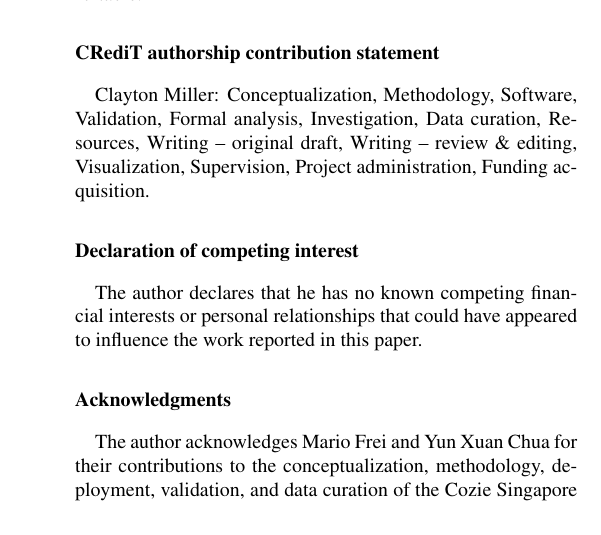
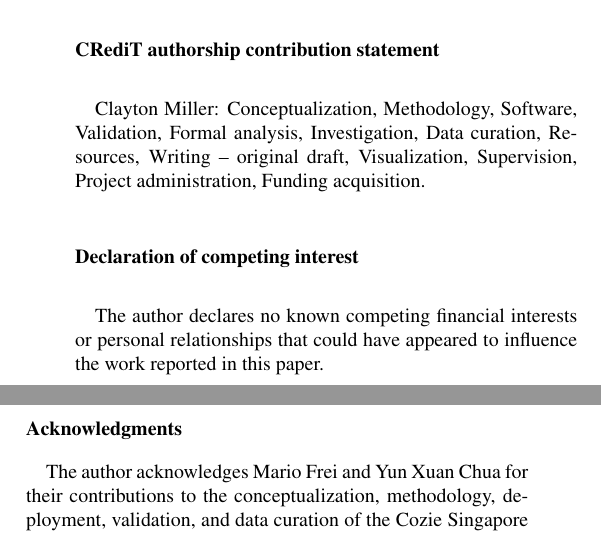
Before and after one commit to buds-lab/cooling-cravers-to-carefree-journal-paper, a LaTeX paper (cravers-to-carefree.tex): part of one column of page 12 of 15 before the commit and two parts of the columns of page 12 of 15 after it, the two joined at a grey line, cut so that both start at the same text. Compiled offline with pdfLaTeX.

Commit message:
Align scrutiny figure titles and manuscript declarations
- Reduce the Figure 9 title and y-axis typography to match the x-axis and
  other scrutiny figures
- Add simple house-style titles to Figures 8, 11, and 12
- Tighten Figure 12 title spacing while preserving the clear compact legend
- Regenerate all four figures from the companion notebook and update their
  manuscript-ready copies
- Apply the revised CRediT contribution and competing-interest statements
- Rebuild the clean 15-page manuscript PDF

```diff
--- a/cravers-to-carefree.tex
+++ b/cravers-to-carefree.tex
@@ -409,10 +409,10 @@ Taken together, they show that thermal preference in a warm climate is only part
 % =============================================================================
 \section*{CRediT authorship contribution statement}
 % =============================================================================
-Clayton Miller: Conceptualization, Methodology, Software, Validation, Formal analysis, Investigation, Data curation, Resources, Writing -- original draft, Writing -- review \& editing, Visualization, Supervision, Project administration, Funding acquisition.
+Clayton Miller: Conceptualization, Methodology, Software, Validation, Formal analysis, Investigation, Data curation, Resources, Writing -- original draft, Visualization, Supervision, Project administration, Funding acquisition.
 
 \section*{Declaration of competing interest}
-The author declares that he has no known competing financial interests or personal relationships that could have appeared to influence the work reported in this paper.
+The author declares no known competing financial interests or personal relationships that could have appeared to influence the work reported in this paper.
 
 \section*{Acknowledgments}
 The author acknowledges Mario Frei and Yun Xuan Chua for their contributions to the conceptualization, methodology, deployment, validation, and data curation of the Cozie Singapore study that provided the foundation for this analysis.
```
Also changed, not shown: analysis/figures/01_A3_relief_by_context_5cat.pdf, analysis/figures/01_B1_overcooling_anatomy.pdf, analysis/figures/01_C2_heat_coupling.pdf, analysis/figures/01_D1_exposure_provoked_comfort.pdf, cravers-to-carefree.pdf, figures/01_A3_relief_by_context_5cat.pdf, figures/01_B1_overcooling_anatomy.pdf, figures/01_C2_heat_coupling.pdf, figures/01_D1_exposure_provoked_comfort.pdf, 1 other file.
━━━━━━━━━━
◆ **Brief**: Each line of the material that has the word "competing" belongs in the answer.

◆ **Task answer**:
- Apply the revised CRediT contribution and competing-interest statements
 \section*{Declaration of competing interest}
-The author declares that he has no known competing financial interests or personal relationships that could have appeared to influence the work reported in this paper.
+The author declares no known competing financial interests or personal relationships that could have appeared to influence the work reported in this paper.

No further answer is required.